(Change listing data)
※ ※ ※

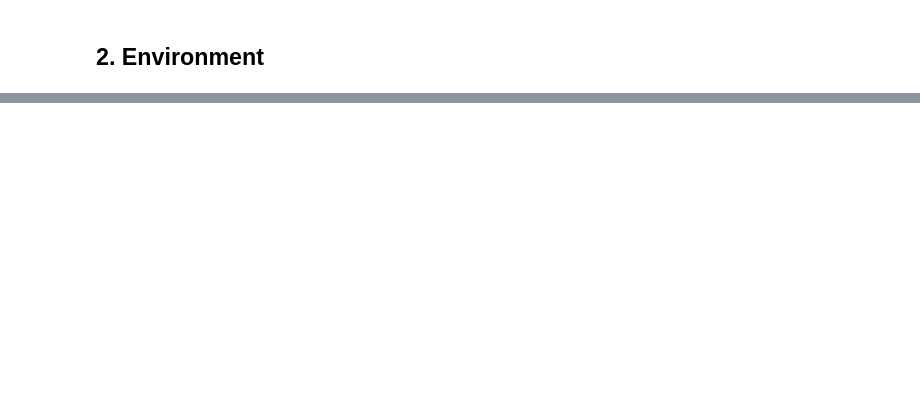
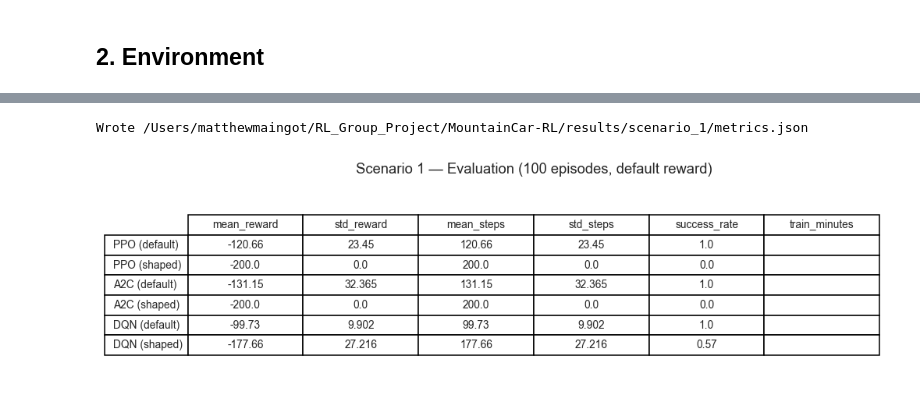
Before and after one commit to Jack-723/MountainCar-RL, a Jupyter notebook: notebooks/scenario_1_discrete_min_steps.ipynb, the cells around one changed output, grey strips where cells are left out. Saved outputs shown, nothing was run; the diff lists cells and outputs as text; code cells hidden in the pictures; blank space fills up the shorter version.

```diff
--- a/notebooks/scenario_1_discrete_min_steps.ipynb
+++ b/notebooks/scenario_1_discrete_min_steps.ipynb
@@ -74,0 +85,22 @@ print(f'Action space:      {env.action_space}')
+# %%
+env = gym.make(ENV_ID)
+env.reset(seed=SEED)
+print("env.spec.id        :", env.spec.id)
+print("observation_space  :", env.observation_space)
+print("action_space       :", env.action_space)
+print("max_episode_steps  :", env.spec.max_episode_steps)
+print("reward_range       :", env.reward_range)
+
+# Quick uniform-random rollout to confirm the sparse-reward problem.
+obs, _ = env.reset(seed=SEED)
+total_r, steps, reached = 0.0, 0, False
+for _ in range(env.spec.max_episode_steps):
+    a = env.action_space.sample()
+    obs, r, terminated, truncated, _ = env.step(a)
+    total_r += r; steps += 1
+    if terminated:
+        reached = True; break
+    if truncated:
+        break
+print(f"\nRandom-policy rollout: reward={total_r:.0f}, steps={steps}, reached_flag={reached}")
+env.close()
@@ -74,0 +535,16 @@ print(f'Action space:      {env.action_space}')
+# %%
+# Persist machine-readable metrics + a slide-ready table image.
+json_path = save_metrics(RESULTS_DIR, scenario=SCENARIO, results=results_for_json)
+print(f"Wrote {json_path}")
+
+table_for_slide = results_df.reset_index().set_index(
+    results_df.reset_index()["algo"] + " (" + results_df.reset_index()["reward_mode"] + ")"
+).drop(columns=["algo", "reward_mode"])
+save_metrics_table_png(
+    table_for_slide,
+    save_path=os.path.join(FIGS_DIR, "metrics_table.png"),
+    title="Scenario 1 — Evaluation (100 episodes, default reward)",
+)
+# %% [output]
+Wrote /Users/matthewmaingot/RL_Group_Project/MountainCar-RL/results/scenario_1/metrics.json
+[figure, added]
```
Also changed, not shown: parts of 39 cells of this notebook, 8 other files.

※ ※ ※

When you repeat the data, keep it exact and drop every picture.

Before and after one commit to Jack-723/MountainCar-RL, a Jupyter notebook: notebooks/scenario_1_discrete_min_steps.ipynb, the cells around one changed output, grey strips where cells are left out. Saved outputs shown, nothing was run; the diff lists cells and outputs as text; code cells hidden in the pictures; blank space fills up the shorter version.

```diff
--- a/notebooks/scenario_1_discrete_min_steps.ipynb
+++ b/notebooks/scenario_1_discrete_min_steps.ipynb
@@ -74,0 +85,22 @@ print(f'Action space:      {env.action_space}')
+# %%
+env = gym.make(ENV_ID)
+env.reset(seed=SEED)
+print("env.spec.id        :", env.spec.id)
+print("observation_space  :", env.observation_space)
+print("action_space       :", env.action_space)
+print("max_episode_steps  :", env.spec.max_episode_steps)
+print("reward_range       :", env.reward_range)
+
+# Quick uniform-random rollout to confirm the sparse-reward problem.
+obs, _ = env.reset(seed=SEED)
+total_r, steps, reached = 0.0, 0, False
+for _ in range(env.spec.max_episode_steps):
+    a = env.action_space.sample()
+    obs, r, terminated, truncated, _ = env.step(a)
+    total_r += r; steps += 1
+    if terminated:
+        reached = True; break
+    if truncated:
+        break
+print(f"\nRandom-policy rollout: reward={total_r:.0f}, steps={steps}, reached_flag={reached}")
+env.close()
@@ -74,0 +535,16 @@ print(f'Action space:      {env.action_space}')
+# %%
+# Persist machine-readable metrics + a slide-ready table image.
+json_path = save_metrics(RESULTS_DIR, scenario=SCENARIO, results=results_for_json)
+print(f"Wrote {json_path}")
+
+table_for_slide = results_df.reset_index().set_index(
+    results_df.reset_index()["algo"] + " (" + results_df.reset_index()["reward_mode"] + ")"
+).drop(columns=["algo", "reward_mode"])
+save_metrics_table_png(
+    table_for_slide,
+    save_path=os.path.join(FIGS_DIR, "metrics_table.png"),
+    title="Scenario 1 — Evaluation (100 episodes, default reward)",
+)
+# %% [output]
+Wrote /Users/matthewmaingot/RL_Group_Project/MountainCar-RL/results/scenario_1/metrics.json
+[figure, added]
```
Also changed, not shown: parts of 39 cells of this notebook, 8 other files.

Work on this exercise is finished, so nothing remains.